Data items>
● ● ● ● ● ● ●

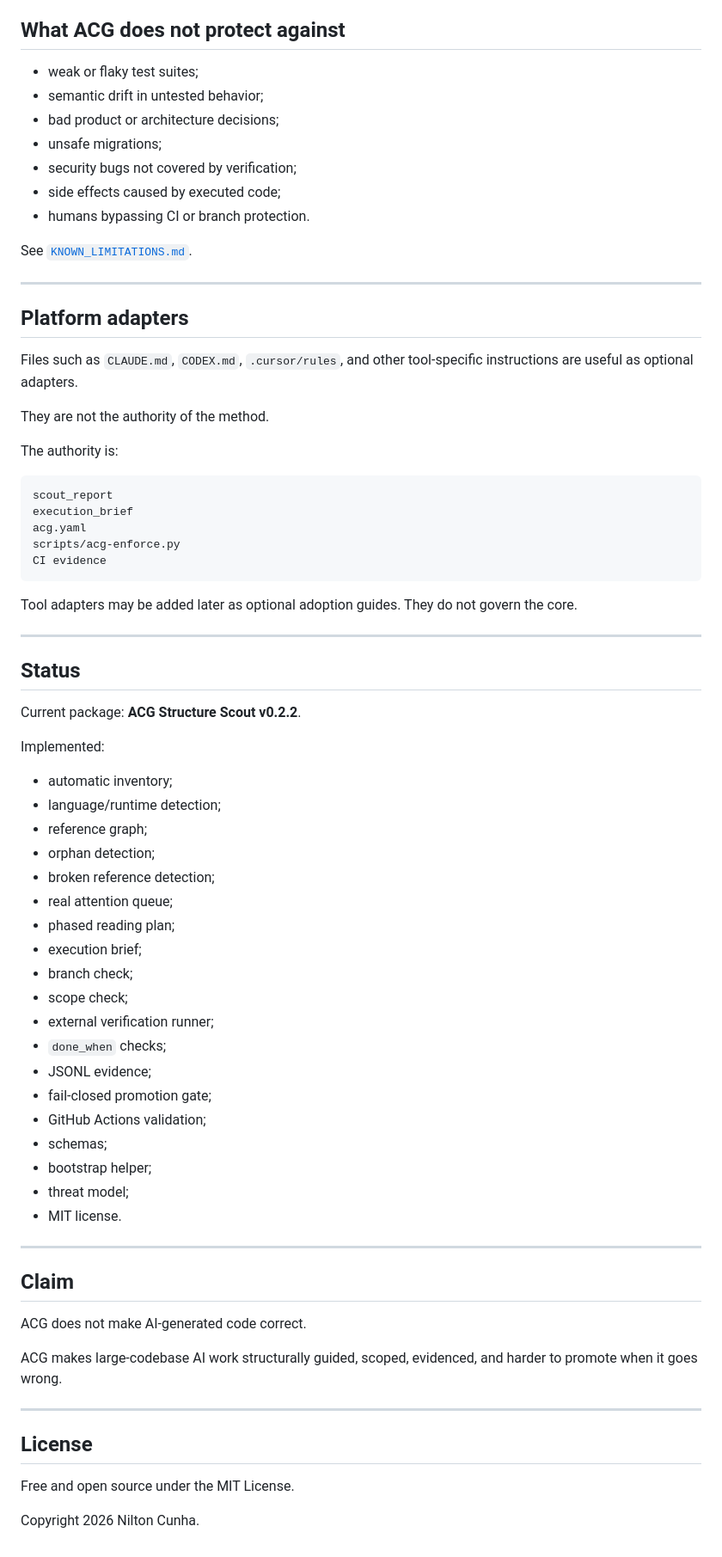
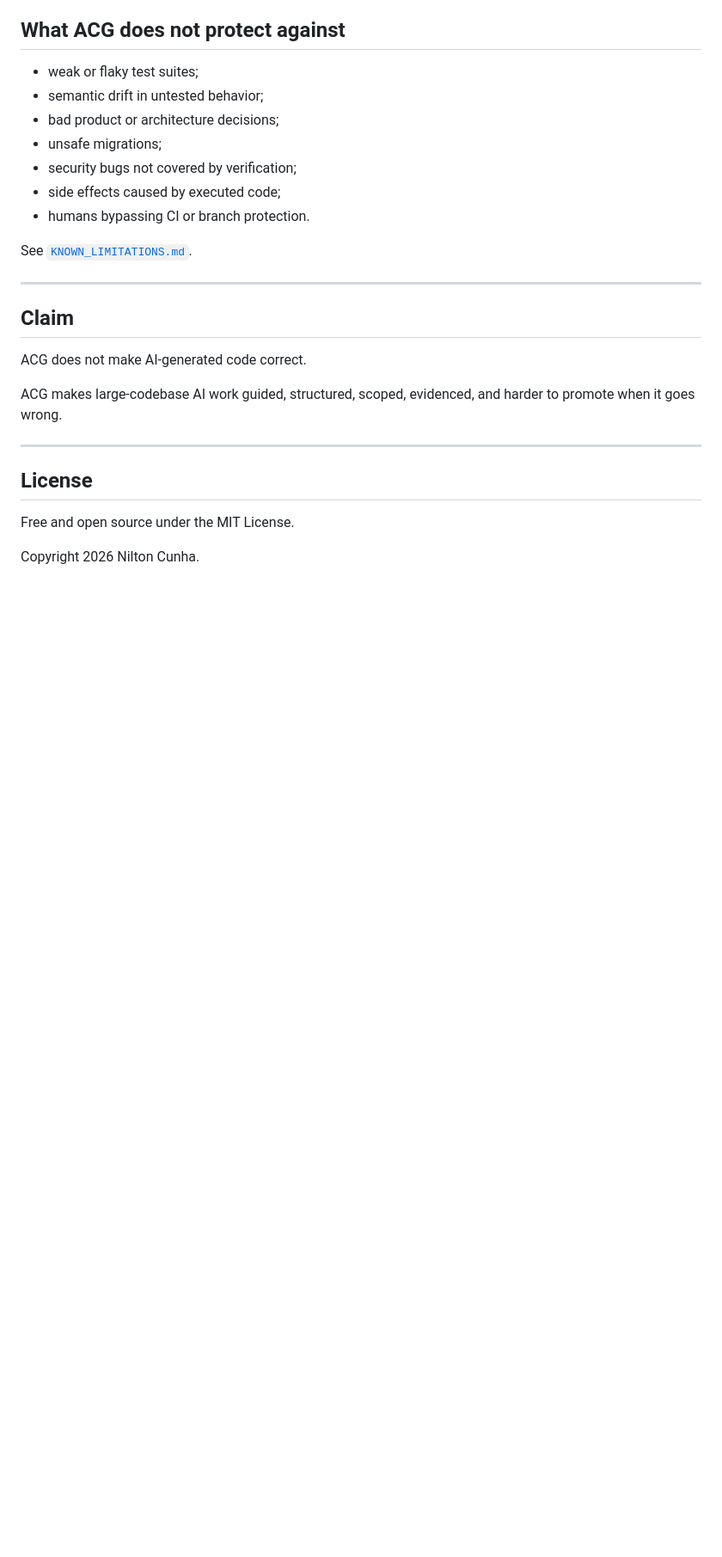
Before and after one commit to niltoncunha/ACG, a Markdown page: README.md, the part around one of its changes. Shown at 86% size. Rendered like a GitHub page; blank space fills up the shorter version.

````diff
--- a/README.md
+++ b/README.md
@@ -268,59 +283,11 @@ See [`KNOWN_LIMITATIONS.md`](KNOWN_LIMITATIONS.md).
 
 ---
 
-## Platform adapters
-
-Files such as `CLAUDE.md`, `CODEX.md`, `.cursor/rules`, and other tool-specific instructions are useful as optional adapters.
-
-They are not the authority of the method.
-
-The authority is:
-
-```txt
-scout_report
-execution_brief
-acg.yaml
-scripts/acg-enforce.py
-CI evidence
-```
-
-Tool adapters may be added later as optional adoption guides. They do not govern the core.
-
----
-
-## Status
-
-Current package: **ACG Structure Scout v0.2.2**.
-
-Implemented:
-
-- automatic inventory;
-- language/runtime detection;
-- reference graph;
-- orphan detection;
-- broken reference detection;
-- real attention queue;
-- phased reading plan;
-- execution brief;
-- branch check;
-- scope check;
-- external verification runner;
-- `done_when` checks;
-- JSONL evidence;
-- fail-closed promotion gate;
-- GitHub Actions validation;
-- schemas;
-- bootstrap helper;
-- threat model;
-- MIT license.
-
----
-
 ## Claim
 
 ACG does not make AI-generated code correct.
 
-ACG makes large-codebase AI work structurally guided, scoped, evidenced, and harder to promote when it goes wrong.
+ACG makes large-codebase AI work guided, structured, scoped, evidenced, and harder to promote when it goes wrong.
 
 ---
 
````
Also changed, not shown: other parts of README.md (+69 -54 lines).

● ● ● ● ● ● ●

Every line above is to be returned exactly, with its pictures removed.

SOLUTION FOR THIS PROBLEM>
Before and after one commit to niltoncunha/ACG, a Markdown page: README.md, the part around one of its changes. Shown at 86% size. Rendered like a GitHub page; blank space fills up the shorter version.

````diff
--- a/README.md
+++ b/README.md
@@ -268,59 +283,11 @@ See [`KNOWN_LIMITATIONS.md`](KNOWN_LIMITATIONS.md).
 
 ---
 
-## Platform adapters
-
-Files such as `CLAUDE.md`, `CODEX.md`, `.cursor/rules`, and other tool-specific instructions are useful as optional adapters.
-
-They are not the authority of the method.
-
-The authority is:
-
-```txt
-scout_report
-execution_brief
-acg.yaml
-scripts/acg-enforce.py
-CI evidence
-```
-
-Tool adapters may be added later as optional adoption guides. They do not govern the core.
-
----
-
-## Status
-
-Current package: **ACG Structure Scout v0.2.2**.
-
-Implemented:
-
-- automatic inventory;
-- language/runtime detection;
-- reference graph;
-- orphan detection;
-- broken reference detection;
-- real attention queue;
-- phased reading plan;
-- execution brief;
-- branch check;
-- scope check;
-- external verification runner;
-- `done_when` checks;
-- JSONL evidence;
-- fail-closed promotion gate;
-- GitHub Actions validation;
-- schemas;
-- bootstrap helper;
-- threat model;
-- MIT license.
-
----
-
 ## Claim
 
 ACG does not make AI-generated code correct.
 
-ACG makes large-codebase AI work structurally guided, scoped, evidenced, and harder to promote when it goes wrong.
+ACG makes large-codebase AI work guided, structured, scoped, evidenced, and harder to promote when it goes wrong.
 
 ---
 
````
Also changed, not shown: other parts of README.md (+69 -54 lines).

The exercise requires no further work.